Image credit: “”Climate, conflict and forced migration” in January 2019 issue of Global Environmental Change.


Climate Change is a Key Part of Understanding Migration, GAO Tells Trump Administration. InsideClimate News has more perspective on a growing link between a warming climate sparking more migration: “As the movement of refugees strains countries worldwide and becomes fuel for political clashes in the United States, the Trump administration has eliminated guidelines that the government once gave to American diplomats about how to plan for the impact of climate change on migration and global security. In a report released Thursday, the Government Accountability Office recommended the State Department restore the guidelines so U.S. diplomats are prepared for major population shifts that could destabilize a country or region. “Without clear guidance, State may miss opportunities to identify and address issues related to climate change as a potential driver of migration,” the report said…”

File photo: AFP.


The Word From a Climate Change Believer. Foreign Policy has a post from climate scientist (and evangelical Christian) Katharine Hayhoe: “A thermometer isn’t Democratic or Republican. It doesn’t give us a different number depending on how we vote. And climate change isn’t a liberal or conservative issue. It is a human issue. We care about a changing climate because it affects every single one of us who share this planet—the only home we have. That’s why we have to present every option. We need to hear libertarian solutions, free market solutions, bipartisan solutions. But by hiding from the problem and pretending as if their opinion were somehow able to alter reality, Republicans today are counting themselves out of the game. The longer they ignore climate change, the more difficult and expensive it’s going to be to fix—and the more suffering there will be…”

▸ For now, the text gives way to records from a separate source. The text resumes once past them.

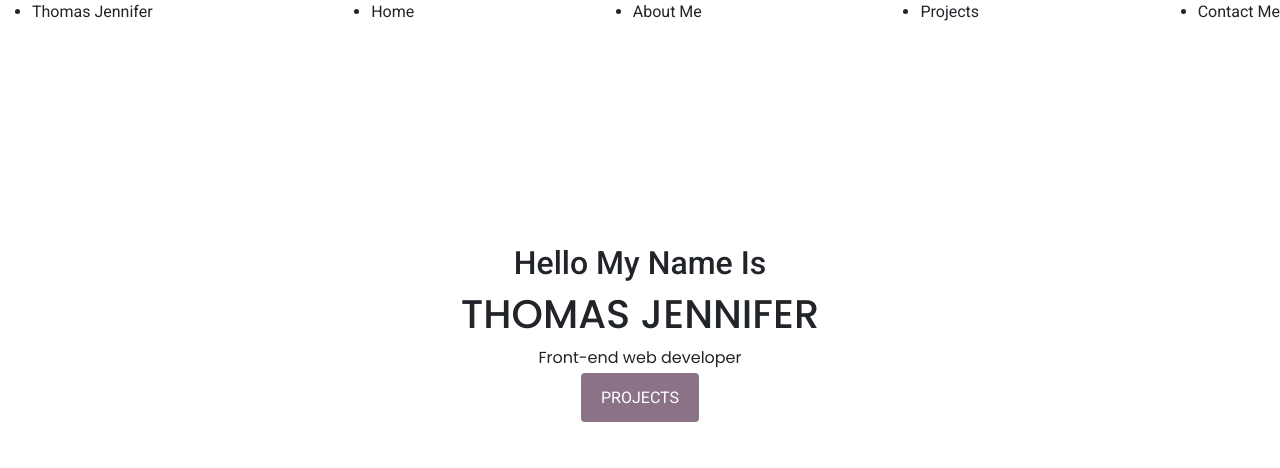
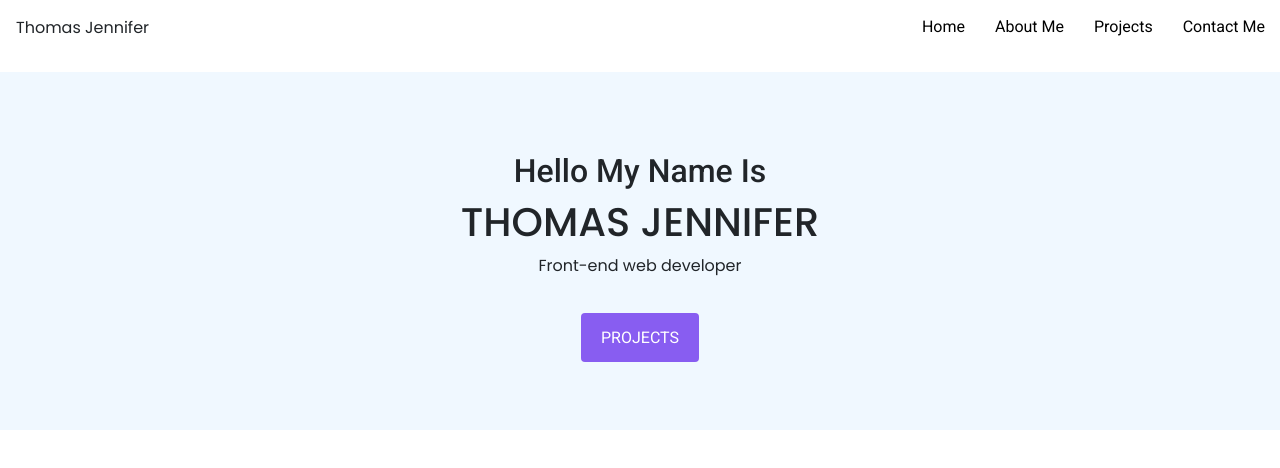
Before and after one commit to ogechi3/developer-resume, a plain HTML site: page index.html in a window 1280 px wide. Drawn offline with nearby package versions, Linux system fonts and the light colour scheme.

Commit message:
Added the navbar

```diff
--- a/index.html
+++ b/index.html
@@ -40,23 +40,31 @@
   </head>
   <body>
     <nav>
-
-      <ul class="d-flex justify-content-between">
-        <li>Thomas Jennifer</li>
-        <li>Home</li>
-        <li>About Me</li>
-        <li>Projects</li>
-        <li>Contact Me</li>
-      </ul>
+      <div class="nav">
+        <p class="p-3">Thomas Jennifer</p>
+        <ul class="nav-links">
+          <li class="active">
+            <a href="/developer-resume/index.html">Home</a>
+          </li>
+          <li>
+            <a href="/developer-resume/about.html">About Me</a>
+          </li>
+          <li><a href="/developer-resume/project.html">Projects</a></li>
+          <li><a href="/developer-resume/contact.html">Contact Me</a></li>
+        </ul>
+      </div>
     </nav>
 
     <div class="hero">
       <h2>Hello My Name Is</h2>
       <h1>THOMAS JENNIFER</h1>
       <p>Front-end web developer</p>
+      <div class="mt-5 project-button">
+        <a href="project.html">PROJECTS</a>
+      </div>
     </div>
-    <div class="project-button">
-      <a href="project.html">PROJECTS</a>
-    </div>
+    <footer>
+
+    </footer>
   </body>
 </html>
--- a/styles.css
+++ b/styles.css
@@ -9,25 +9,57 @@ p {
   font-family: "Poppins", sans-serif;
 }
 .hero {
-  margin-top: 220px;
+  background-color: aliceblue;
+  padding: 80px 160px;
 }
 
+.nav {
+  display: flex;
+  justify-content: space-between;
+}
+.nav-links {
+  display: flex;
+  justify-content: space-between;
+  list-style: none;
+}
+nav li {
+  padding: 15px;
+}
+nav li a {
+  text-decoration: none;
+  color: black;
+}
+nav li a:hover {
+  text-decoration: underline;
+  color: blue;
+  transition: 200ms ease-in-out;
+}
 .btn-secondary {
   text-decoration: none;
-
   padding: 15px 20px;
   border-radius: 4px;
   text-align: center;
 }
 .project-button {
   text-align: center;
+  margin-top: 5px;
 }
+
 .project-button a {
   color: white;
-  background: #8c7287;
+  background: #885df1;
   padding: 15px 20px;
   border-radius: 4px;
   text-decoration: none;
+}
+.project-button a:hover {
+  background-color: white;
+  color: #885df1;
+  border: 1px solid #885df1;
+  transition: 200ms ease-in-out;
+}
+.about-header {
+  margin: 30px;
 }
 
 .music-page {
@@ -68,9 +100,6 @@ h2 {
   text-decoration: none;
 }
 @media (max-width: 820px) {
-  .hero{
-    margin-top: 250px;
-  }
   .music-page {
     max-width: 100%;
     height: 67%;
```
Also changed, not shown: about.html (+23 -7 lines), contact.html (+18 -1 lines), project.html (+15 -0 lines).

Photo credit: “Climate scientist Katharine Hayhoe speaks at Hardin-Simmons University in Abilene, Texas, on April 3, 2012.” (Nellie Doneva/Abilene Reporter-News via AP).